Reserve Fund – pass

Ed Burns Arena – BethAnn Friedman asked about the missing revenue due to pandemic. Sandy Pooler talked about the plans for the fall reopen and the revenue. The longer it is closed, though, the lower the revenues are.  The town has been able to balance so far.

The budgets were approved by voice vote.

The Moderator thanked Al Tosti for 27 years of chairing FinComm. He received a standing ovation of thanks. It’s hard to overstate Al’s contribution to Arlington over these decades.  “Show me your budget, and I’ll show you your values.” He added me to FinComm 15 years ago, and I was so impressed with how he took a committee of 21 people, let them say what they want, listened to the arguments, and guided them to a consensus.  We owe him a lot of thanks.  

Article 54, 59, and 60 – Capital Planning. Timur Yontar thanked Charlie Foskett for chairing for three decades, and for Brian Rehrig and Steve Andrew’s service. He walked through the high points of the capital budget. Jordan Weinstein asked about the police vehicle capital budget. Timur answered that it’s typically 3 vehicles per year. Elizabeth Dray asked a more detailed question about the vehicle replacement cycle.  Police Chief Julie Flaherty answered that vehicles are often 3-4 years, motorcycles are longer. There is one parking control vehicle, and there will be a 2nd in 2025. Gordon Jamieson noted that the largest budget under the Town Manager is the Water and Sewer budget, not the police budget. He noted the adherence to the 5% of revenue for capital. Annie LaCourt asked about the planning for the future, in the face of fiscal crisis; Timur answered that the 5% is in general good practice. Police budget is 8.3% of the non-school budget. John Deyst asked about electronic police cars and explained that they are inefficient at powering the police electronics. Approved unanimously.

Article 66 and 67 – Community Preservation Act. Chair Eric Helmuth reported that some projects were delayed in deference to the pandemic. The programs that are being put forward tonight are either urgent or already approved by Town Meeting.

Consent agenda two. The finance articles were all approved.

Article 77 – Fiscal Stability Fund. Approved

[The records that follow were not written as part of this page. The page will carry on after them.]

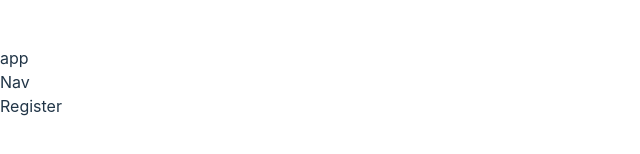
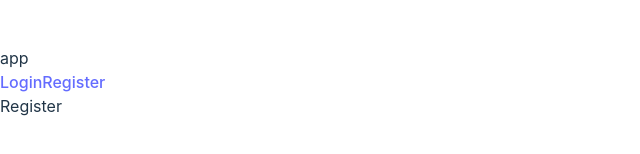
Before and after one commit to shmuelkalazan/client, a React (Vite) app in the folder war/: page /register in a window 1280 px wide. Shown: the part 318-472 px from the top of the page, without its empty margins (0-640 px from the left). Built offline with nearby package versions, Linux system fonts and the light colour scheme.

Commit message:
build the stor and one slice

```diff
--- a/war/src/components/Nav.tsx
+++ b/war/src/components/Nav.tsx
@@ -15,8 +15,23 @@ function Nav() {
       //alert("Log out successfully")
     }
   return (
-    <div>Nav
-
+    <div className="nav">
+    {user.user ? (
+      <>
+      {/* {console.log(user.user)} */}
+        <NavLink to={"/votes"}>Votes</NavLink>
+        {/* {user.user.isAdmin && (
+          <NavLink to={"/statistics"}>Statistics</NavLink>
+        )} */}
+        <button onClick={() => {logOut()}}>Logout</button>
+      </>
+    ) : (
+      <>
+      {/* {console.log(user.user)} */}
+        <NavLink to={"/login"}>Login</NavLink>
+        <NavLink to={"/register"}>Register</NavLink>
+      </>
+    )}
     </div>
   )
 }
```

The Town Meeting was dissolved.


Comment from Daniel Jalkut
Time: June 15, 2020, 11:48 pm

Thank you for continuing your blog posts about Town Meeting, even in this most unusual year.

Comment from Michael Watson
Time: June 16, 2020, 9:35 am

Dan, thank you for continuing your service to the town as a TMM and continuing to write this invaluable blog.

Comment from Peter Fuller
Time: June 16, 2020, 11:52 am

Another vote of thanks, Dan, for your long and continuing service to the Town, especially for 9 productive years on the Select Board.

You write “The moderator welcomed 84th Town Meeting under the Town Manager Act and 214th? overall.” I think the moderator said 84th representative Town Meeting, which is only partly correct. The Town requested, received, and accepted a special act by the state legislature (Chapter 642 of the Acts of 1920) authorizing a representative Town Meeting, and held its first in 1921, so 2020 was the 100th.

The 2020 annual meeting was also:
– the 214th overall, beginning with our incorporation as Town of West Cambridge in 1807.
– the 84th since we accepted the uniform standard form of representative town meeting law in 1937, replacing the 2020 act.
– the 68th since the Town Manager Act first took effect in 1937.

Comment from Jordan Weinstein
Time: June 16, 2020, 1:26 pm

One thing Dan overlooks (as does Bob Sprague in his article in yourArlington, is that at least a dozen Town Meeting Members took a knee during the Pledge of Allegiance. I’ve never seen that in my short three years in Town Meeting and think it is important to acknowledge. Mr. Dunn and Mr. Sprague might want to ask themselves why they didn’t report this.

Comment from Peter Fuller
Time: June 16, 2020, 4:42 pm

Also not reported so far:
Early in the meeting someone was flying a drone over the field. Annoying noise, at least to me. Wonder whether it was ACMi flying the thing.
Late in the meeting someone on the bike path near the field yelled “Arlington is a police state!”

Correction to my earlier comment: Town Manager Act first took effect in 1953, not 1937.